Metabolism is based on rebuilding ATP, the transfer mechanism that lets us use the energy contained in the foods we eat to drive energy-requiring processes in the body. Aerobic (oxygen-dependent) ATP formation predominates most of the time. The two primary fuels used to reform ATP aerobically are carbohydrates and fat. The process involves degrading these ingested macronutrients into two-carbon acetyl groups attached to coenzyme A, thereby forming acetyl CoA, which enters into a series of reactions known as the Krebs Cycle. This sequence modifies acetyl CoA and strips its electrons, allowing the energy of their movement to be harnessed to reform ATP.
Fat is stored predominantly as triglyceride in adipose tissue situated throughout the body. It's an abundant source of fuel, containing nine calories of potential energy per gram. Our capacity to store this energy-rich substrate is large. Even a lean person has a considerable amount of energy packed away in this easy-to-accommodate form. There are, however, some drawbacks to metabolizing fat. Liberating it from its storage form and transporting it to where it is needed is a complicated process. In this case, the oxygen required to accept the electrons once their energy-transferring duties have been fulfilled is relatively high.

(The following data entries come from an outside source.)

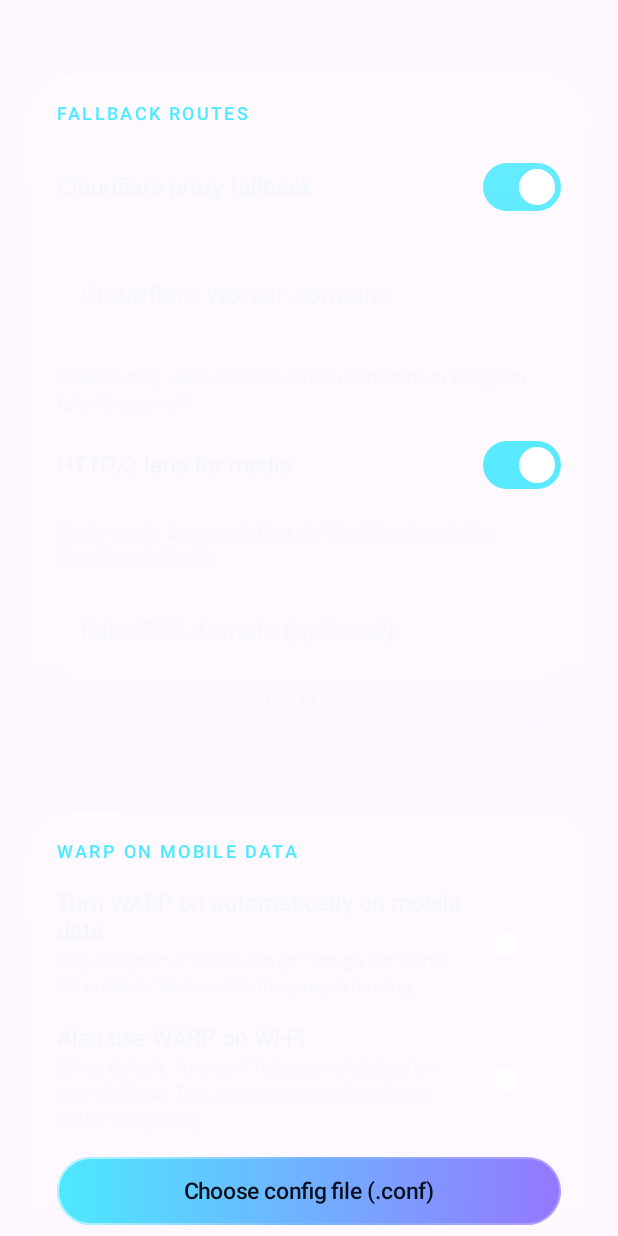
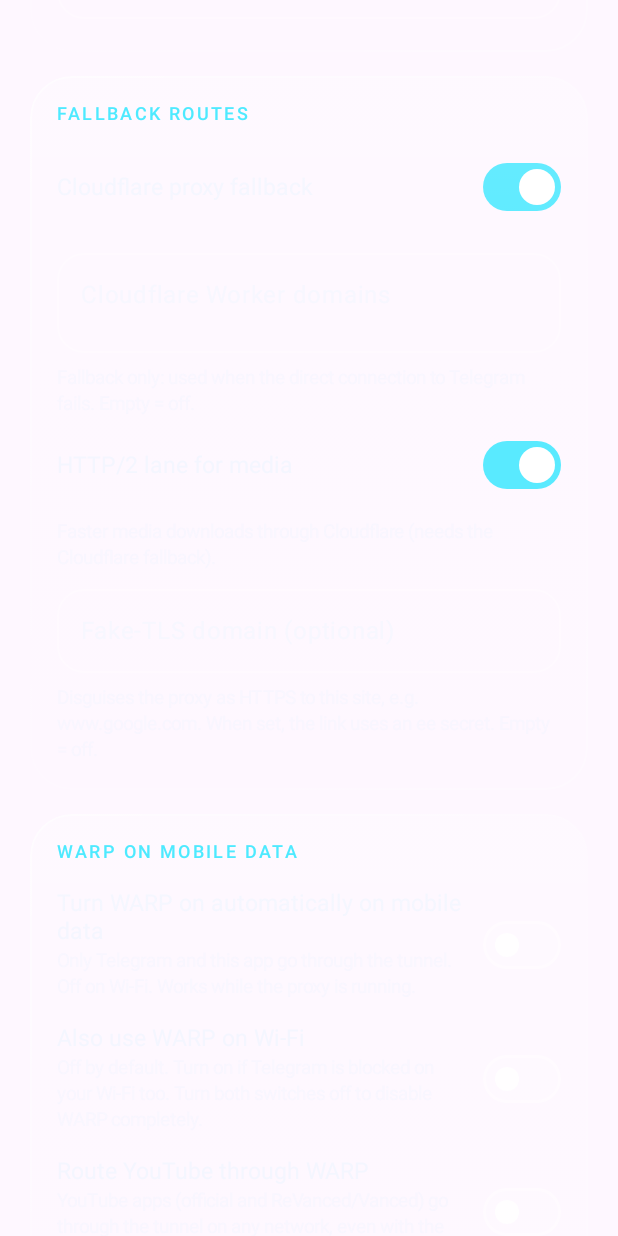
Before and after one commit to NosoksNimbus/tg-ws-proxy-android, an Android app built with Jetpack Compose: the composable SettingsScreen shown on its own in the app's theme, scrolled down 576 dp, on a phone screen of 412 x 824 dp. Run offline under Robolectric (Android 15) with nearby library versions, the phone set to English and light mode, and no system bars; libraries missing offline, so code that uses them is left out: org.amnezia.awg; network calls fail.

Commit message:
Route YouTube through WARP with its own switch
A third switch sends the official YouTube apps and the ReVanced/Vanced builds through the tunnel on any network, independent of the Telegram switches. The tunnel is rebuilt when the set of routed apps changes, for example when the phone moves between Wi-Fi and mobile, and withApps() got the matching signature in the config check that the change missed.

```diff
--- a/android/app/src/main/java/org/flowseal/tgwsproxy/ui/WarpCard.kt
+++ b/android/app/src/main/java/org/flowseal/tgwsproxy/ui/WarpCard.kt
@@ -26,6 +26,7 @@ fun WarpCard() {
     val ctx = LocalContext.current
     var enabled by remember { mutableStateOf(WarpManager.enabled(ctx)) }
     var wifi by remember { mutableStateOf(WarpManager.wifiEnabled(ctx)) }
+    var youtube by remember { mutableStateOf(WarpManager.youtubeEnabled(ctx)) }
     var hasConfig by remember { mutableStateOf(WarpManager.hasConfig(ctx)) }
     var pasteError by remember { mutableStateOf<String?>(null) }
 
@@ -65,6 +66,15 @@ fun WarpCard() {
                 if (v) WarpManager.vpnPermissionIntent(ctx)?.let { consent.launch(it) }
             },
             stringResource(R.string.warp_wifi_hint),
+        )
+        GlassSwitchRow(
+            stringResource(R.string.warp_youtube), youtube,
+            { v ->
+                youtube = v
+                WarpManager.setYoutubeEnabled(ctx, v)
+                if (v) WarpManager.vpnPermissionIntent(ctx)?.let { consent.launch(it) }
+            },
+            stringResource(R.string.warp_youtube_hint),
         )
         GapH(8.dp)
         Row(Modifier.fillMaxWidth(), horizontalArrangement = Arrangement.spacedBy(12.dp)) {
--- a/android/app/src/main/res/values/strings.xml
+++ b/android/app/src/main/res/values/strings.xml
@@ -190,4 +190,6 @@
     <string name="fake_tls_hint">Disguises the proxy as HTTPS to this site, e.g. www.google.com. When set, the link uses an ee secret. Empty = off.</string>
     <string name="warp_wifi">Also use WARP on Wi-Fi</string>
     <string name="warp_wifi_hint">Off by default. Turn on if Telegram is blocked on your Wi-Fi too. Turn both switches off to disable WARP completely.</string>
+    <string name="warp_youtube">Route YouTube through WARP</string>
+    <string name="warp_youtube_hint">YouTube apps (official and ReVanced/Vanced) go through the tunnel on any network, even with the Telegram switches off. Needs a WARP config.</string>
 </resources>
```
Also changed, not shown: android/app/src/main/AndroidManifest.xml (+8 -0 lines), android/app/src/main/java/org/flowseal/tgwsproxy/WarpManager.kt (+44 -8 lines), 1 other file.
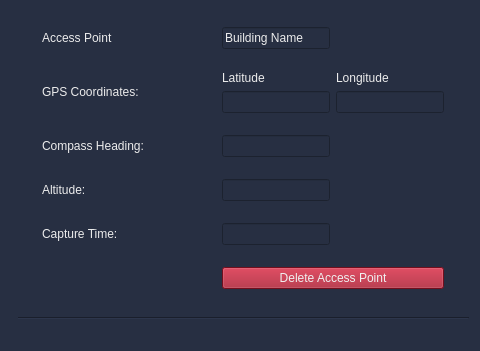
CSUN-SERL/lcar-bot, file src/rqt_gcs/resources/AccessPointStats.ui: the form before one commit; both pictures show x 299 to 779 and y 0 to 351 of the 779 by 351 pixel window.
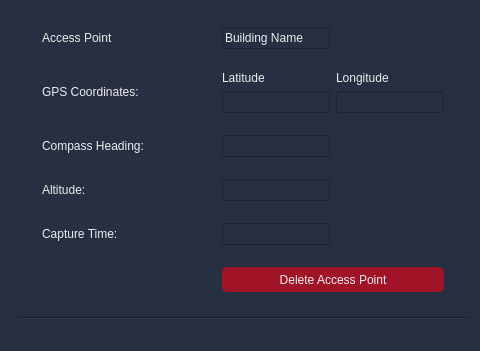
The form after the commit.

The edit to the form file:
```diff
--- a/src/rqt_gcs/resources/AccessPointStats.ui
+++ b/src/rqt_gcs/resources/AccessPointStats.ui
@@ -175,10 +175,25 @@
      </item>
      <item row="5" column="1">
       <widget class="QPushButton" name="deleteAccessPointButton">
+       <property name="enabled">
+        <bool>true</bool>
+       </property>
+       <property name="sizePolicy">
+        <sizepolicy hsizetype="Minimum" vsizetype="Fixed">
+         <horstretch>0</horstretch>
+         <verstretch>0</verstretch>
+        </sizepolicy>
+       </property>
+       <property name="minimumSize">
+        <size>
+         <width>0</width>
+         <height>25</height>
+        </size>
+       </property>
        <property name="styleSheet">
         <string notr="true">background-color: rgb(161, 20, 40);
 color: rgb(240, 240, 240);
-</string>
+border-radius: 5px;</string>
        </property>
        <property name="text">
         <string>Delete Access Point</string>
```
Left out of the diff: 18 changed lines with no effect on the pictures.
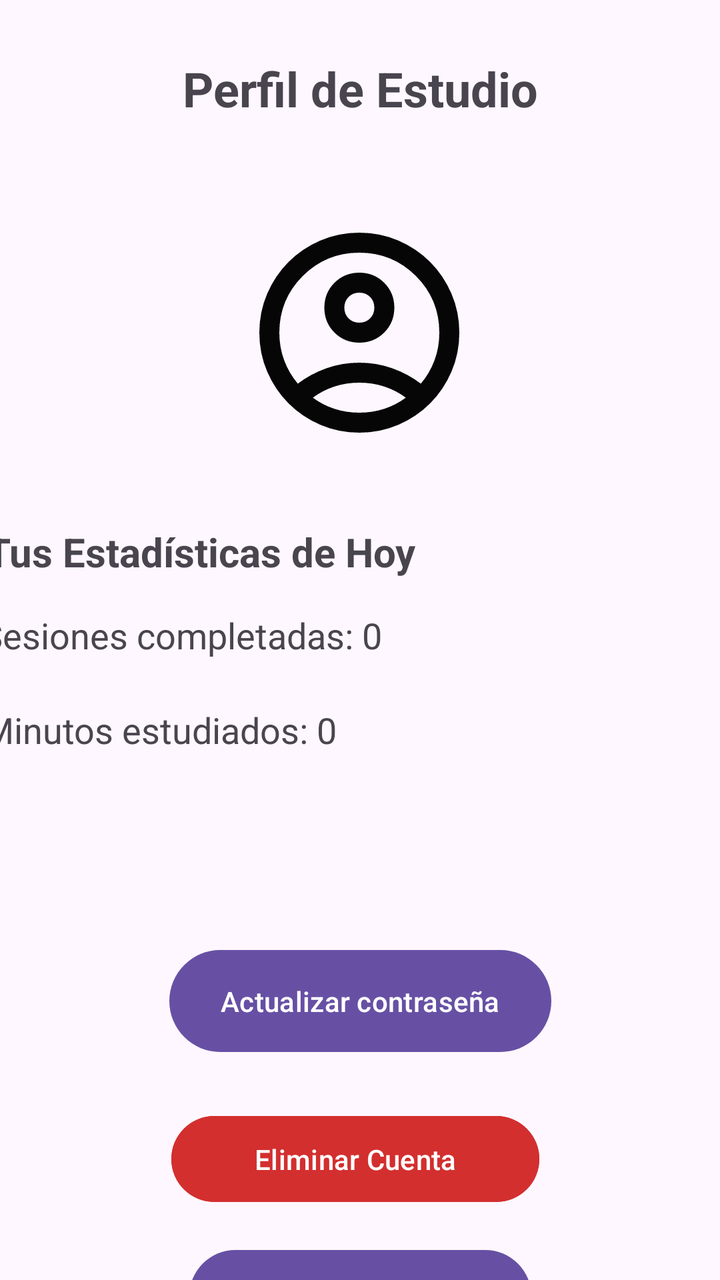
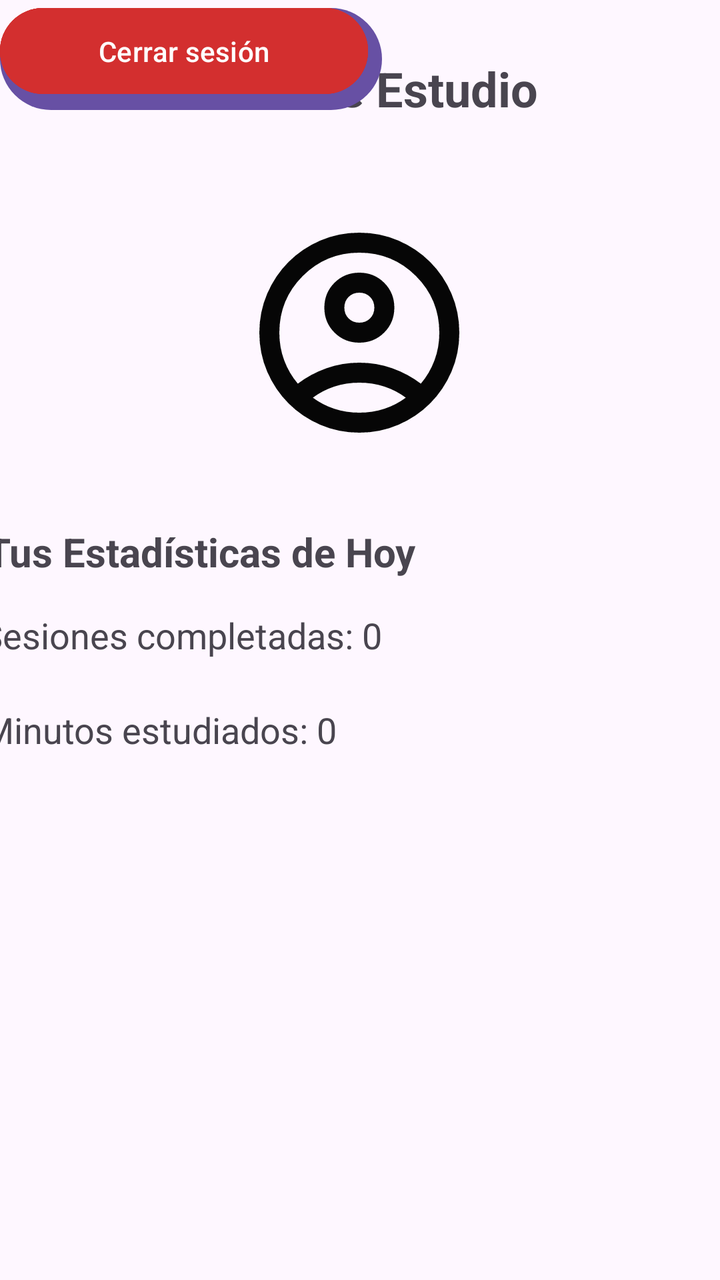

Two renders of the same Android screen: before a commit and after it. Below are the layout's source before the change and the commit's diff.
<!-- AndroidManifest.xml: application theme Theme.SalvadorDeSemestres -->
<!-- res/layout/activity_perfil_usuario.xml -->
<?xml version="1.0" encoding="utf-8"?>
<androidx.constraintlayout.widget.ConstraintLayout xmlns:android="http://schemas.android.com/apk/res/android"
    xmlns:app="http://schemas.android.com/apk/res-auto"
    xmlns:tools="http://schemas.android.com/tools"
    android:id="@+id/main"
    android:layout_width="match_parent"
    android:layout_height="match_parent"
    tools:context=".vistas.vistas.PerfilUsuario">


    <ImageView
        android:id="@+id/imageView2"
        android:layout_width="120dp"
        android:layout_height="120dp"
        android:layout_marginStart="145dp"
        android:layout_marginTop="46dp"
        android:layout_marginEnd="146dp"
        android:src="@drawable/ic_perfil_usuario"
        app:layout_constraintEnd_toEndOf="parent"
        app:layout_constraintStart_toStartOf="parent"
        app:layout_constraintTop_toBottomOf="@+id/textView2" />


    <TextView
        android:id="@+id/textView2"
        android:layout_width="wrap_content"
        android:layout_height="wrap_content"
        android:layout_marginStart="117dp"
        android:layout_marginTop="28dp"
        android:layout_marginEnd="117dp"
        android:text="Perfil de Estudio"
        android:textSize="24sp"
        android:textStyle="bold"
        app:layout_constraintEnd_toEndOf="parent"
        app:layout_constraintStart_toStartOf="parent"
        app:layout_constraintTop_toTopOf="parent" />

    <TextView
        android:id="@+id/textView3"
        android:layout_width="wrap_content"
        android:layout_height="wrap_content"
        android:layout_marginStart="17dp"
        android:layout_marginTop="36dp"
        android:layout_marginEnd="177dp"
        android:text="Tus Estadísticas de Hoy"
        android:textSize="20sp"
        android:textStyle="bold"
        app:layout_constraintEnd_toEndOf="parent"
        app:layout_constraintStart_toStartOf="parent"
        app:layout_constraintTop_toBottomOf="@+id/imageView2" />

    <TextView
        android:id="@+id/tvTotalSesiones"
        android:layout_width="wrap_content"
        android:layout_height="wrap_content"
        android:layout_marginStart="16dp"
        android:layout_marginTop="16dp"
        android:layout_marginEnd="195dp"
        android:text="Sesiones completadas: 0"
        android:textSize="18sp"
        app:layout_constraintEnd_toEndOf="parent"
        app:layout_constraintStart_toStartOf="parent"
        app:layout_constraintTop_toBottomOf="@+id/textView3" />

    <TextView
        android:id="@+id/tvTotalMinutos"
        android:layout_width="wrap_content"
        android:layout_height="wrap_content"
        android:layout_marginStart="17dp"
        android:layout_marginTop="23dp"
        android:layout_marginEnd="218dp"
        android:text="Minutos estudiados: 0"
        android:textSize="18sp"
        app:layout_constraintEnd_toEndOf="parent"
        app:layout_constraintStart_toStartOf="parent"
        app:layout_constraintTop_toBottomOf="@+id/tvTotalSesiones" />


    <Button
        android:id="@+id/btnVolverPerfil"
        android:layout_width="171dp"
        android:layout_height="54dp"
        android:layout_marginStart="120dp"
        android:layout_marginTop="244dp"
        android:layout_marginEnd="120dp"
        android:text="Volver a estudiar"
        app:layout_constraintEnd_toEndOf="parent"
        app:layout_constraintStart_toStartOf="parent"
        app:layout_constraintTop_toBottomOf="@+id/tvTotalMinutos" />

    <Button
        android:id="@+id/btnActualizarClave"
        android:layout_width="191dp"
        android:layout_height="59dp"
        android:layout_marginHorizontal="32dp"
        android:layout_marginStart="120dp"
        android:layout_marginTop="94dp"
        android:layout_marginEnd="120dp"
        android:text="Actualizar contraseña"
        app:layout_constraintEnd_toEndOf="parent"
        app:layout_constraintStart_toStartOf="parent"
        app:layout_constraintTop_toBottomOf="@+id/tvTotalMinutos" />

    <Button
        android:id="@+id/btnEliminarCuenta"
        android:layout_width="184dp"
        android:layout_height="51dp"
        android:layout_marginHorizontal="32dp"
        android:layout_marginStart="120dp"
        android:layout_marginTop="24dp"
        android:layout_marginEnd="120dp"
        android:backgroundTint="#D32F2F"
        android:text="Eliminar Cuenta"
        app:layout_constraintEnd_toEndOf="parent"
        app:layout_constraintHorizontal_bias="0.538"
        app:layout_constraintStart_toStartOf="parent"
        app:layout_constraintTop_toBottomOf="@+id/btnActualizarClave" />

</androidx.constraintlayout.widget.ConstraintLayout>
<!-- resources referenced by this layout -->
<resources>
  <!-- drawable ic_perfil_usuario (drawable) -->
  <vector xmlns:android="http://schemas.android.com/apk/res/android" android:alpha="0.98" android:height="24dp" android:tint="#000000" android:viewportHeight="960" android:viewportWidth="960" android:width="24dp">
        
      <path android:fillColor="@android:color/white" android:pathData="M234,684Q285,645 348,622.5Q411,600 480,600Q549,600 612,622.5Q675,645 726,684Q761,643 780.5,591Q800,539 800,480Q800,347 706.5,253.5Q613,160 480,160Q347,160 253.5,253.5Q160,347 160,480Q160,539 179.5,591Q199,643 234,684ZM380.5,479.5Q340,439 340,380Q340,321 380.5,280.5Q421,240 480,240Q539,240 579.5,280.5Q620,321 620,380Q620,439 579.5,479.5Q539,520 480,520Q421,520 380.5,479.5ZM480,880Q397,880 324,848.5Q251,817 197,763Q143,709 111.5,636Q80,563 80,480Q80,397 111.5,324Q143,251 197,197Q251,143 324,111.5Q397,80 480,80Q563,80 636,111.5Q709,143 763,197Q817,251 848.5,324Q880,397 880,480Q880,563 848.5,636Q817,709 763,763Q709,817 636,848.5Q563,880 480,880ZM580,784.5Q627,769 666,740Q627,711 580,695.5Q533,680 480,680Q427,680 380,695.5Q333,711 294,740Q333,769 380,784.5Q427,800 480,800Q533,800 580,784.5ZM523,423Q540,406 540,380Q540,354 523,337Q506,320 480,320Q454,320 437,337Q420,354 420,380Q420,406 437,423Q454,440 480,440Q506,440 523,423ZM480,380Q480,380 480,380Q480,380 480,380Q480,380 480,380Q480,380 480,380Q480,380 480,380Q480,380 480,380Q480,380 480,380Q480,380 480,380ZM480,740Q480,740 480,740Q480,740 480,740Q480,740 480,740Q480,740 480,740Q480,740 480,740Q480,740 480,740Q480,740 480,740Q480,740 480,740Z"/>
      
  </vector>
  <style name="Theme.SalvadorDeSemestres" parent="Base.Theme.SalvadorDeSemestres" />
  <style name="Base.Theme.SalvadorDeSemestres" parent="Theme.Material3.DayNight.NoActionBar">
          
          
      </style>
</resources>

<!-- the commit's change to res/layout/activity_perfil_usuario.xml (unified diff, before → after) -->
@@ -80,40 +80,37 @@
         android:id="@+id/btnVolverPerfil"
         android:layout_width="171dp"
         android:layout_height="54dp"
-        android:layout_marginStart="120dp"
-        android:layout_marginTop="244dp"
-        android:layout_marginEnd="120dp"
         android:text="Volver a estudiar"
-        app:layout_constraintEnd_toEndOf="parent"
-        app:layout_constraintStart_toStartOf="parent"
-        app:layout_constraintTop_toBottomOf="@+id/tvTotalMinutos" />
+        tools:layout_editor_absoluteX="18dp"
+        tools:layout_editor_absoluteY="574dp" />
 
     <Button
         android:id="@+id/btnActualizarClave"
         android:layout_width="191dp"
         android:layout_height="59dp"
         android:layout_marginHorizontal="32dp"
-        android:layout_marginStart="120dp"
-        android:layout_marginTop="94dp"
-        android:layout_marginEnd="120dp"
         android:text="Actualizar contraseña"
-        app:layout_constraintEnd_toEndOf="parent"
-        app:layout_constraintStart_toStartOf="parent"
-        app:layout_constraintTop_toBottomOf="@+id/tvTotalMinutos" />
+        tools:layout_editor_absoluteX="204dp"
+        tools:layout_editor_absoluteY="574dp" />
 
     <Button
         android:id="@+id/btnEliminarCuenta"
         android:layout_width="184dp"
         android:layout_height="51dp"
         android:layout_marginHorizontal="32dp"
-        android:layout_marginStart="120dp"
-        android:layout_marginTop="24dp"
-        android:layout_marginEnd="120dp"
         android:backgroundTint="#D32F2F"
         android:text="Eliminar Cuenta"
-        app:layout_constraintEnd_toEndOf="parent"
-        app:layout_constraintHorizontal_bias="0.538"
-        app:layout_constraintStart_toStartOf="parent"
-        app:layout_constraintTop_toBottomOf="@+id/btnActualizarClave" />
+        tools:layout_editor_absoluteX="9dp"
+        tools:layout_editor_absoluteY="646dp" />
+
+    <Button
+        android:id="@+id/btnCerrarSesion"
+        android:layout_width="184dp"
+        android:layout_height="51dp"
+        android:layout_marginHorizontal="32dp"
+        android:backgroundTint="#D32F2F"
+        android:text="Cerrar sesión"
+        tools:layout_editor_absoluteX="211dp"
+        tools:layout_editor_absoluteY="646dp" />
 
 </androidx.constraintlayout.widget.ConstraintLayout>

Consequently, when energy need per unit time is elevated, fat metabolism must take a backseat. Feeding acetyl groups liberated from fat or carbohydrate breakdown into the Krebs Cycle is similar to water from two tributaries combining to form a river. Imagine one stream providing a constant trickle of water with a virtually limitless supply. If the other feeder was arid, the small stream would account for 100ñpercent of the river's input and effectively keep it from running dry. But the amount of water traversing the main waterway under those conditions would be negligible, so a dynamo situated downstream would be hard-pressed to generate power.
Now, consider what happens if the other tributary suddenly accepts a large watershed and produces a swift torrent. The small stream's flow would still be present and its absolute contribution to the impending river would be unaltered. But on a relative basis, the smaller tributary's contribution is insignificant. To put fuel use into perspective, consider fat as the water comprising the small stream while carbohydrates feed the other affluent. When energy need per unit time is low, fat reliance will suffice and there is no need to put the more advanced supply option into effect. Once demand is heightened, the heavy artillery must be called into play.
Compared to fat breakdown, glycolysis (carbohydrate degradation) is much less complicated. The glycolytic pathway involves a series of reactions that take place right in the cytoplasm of the cell. Using glucose or glycogen as its precursor, these reactions swiftly provide substrate to keep the Krebs Cycle operating in high gear. But glycolysis is only facilitated when energy demand is high. The critical step in the sequence, which involves the enzyme phosphofructokinase (PFK), is activated by substances that increase in concentration when energy turnover is elevated (like ADP and inorganic phosphate, the breakdown products formed when ATP is hydrolyzed to transfer energy).
When ATP concentration in the cell is plentiful, the activity of this enzyme is inhibited, the flow of acetyl CoA to the Krebs Cycle from glycolysis is reduced and fat oxidation takes center stage.In addition to its convenient location, carbohydrate energy is more resourceful to access because of the way it is stored. When we eat foods containing carbohydrates (simple sugars like sucrose or complex versions like starches), the various forms are digested, absorbed into the blood and transported to the liver. Some glucose (the simple sugar to which all carbohydrates are broken down) remains in the blood, while the rest is either joined together (polymerized) into long-chain molecules known as glycogen or converted to triglyceride. Glycogen is primarily stored in skeletal muscle and the liver.
Liver stores provide reserves that keep blood glucose within the narrow physiological range required for normal function. Blood glucose provides substrate to keep all glucose-requiring cells fully stocked. This includes muscle cells, which will receive glucose when needed to restore their glycogen reserves. When glucose is transported into the cell, it is phosphorylated, an energy-requiring irreversible process that effectively traps it within the cell. It can then be used immediately to feed the glycolytic sequence or added to existing glycogen chains, which are packed away and cleaved when substrate for glycolysis is needed.
Fred DiMenna, a Certified Strength and Conditioning Specialist and Lifestyle and Weight Management Consultant is a two-time Natural Mr. United States and a WNBF drug-free professional bodybuilder. Visit him at www.freddimenna.com or email: firstname.lastname@example.org.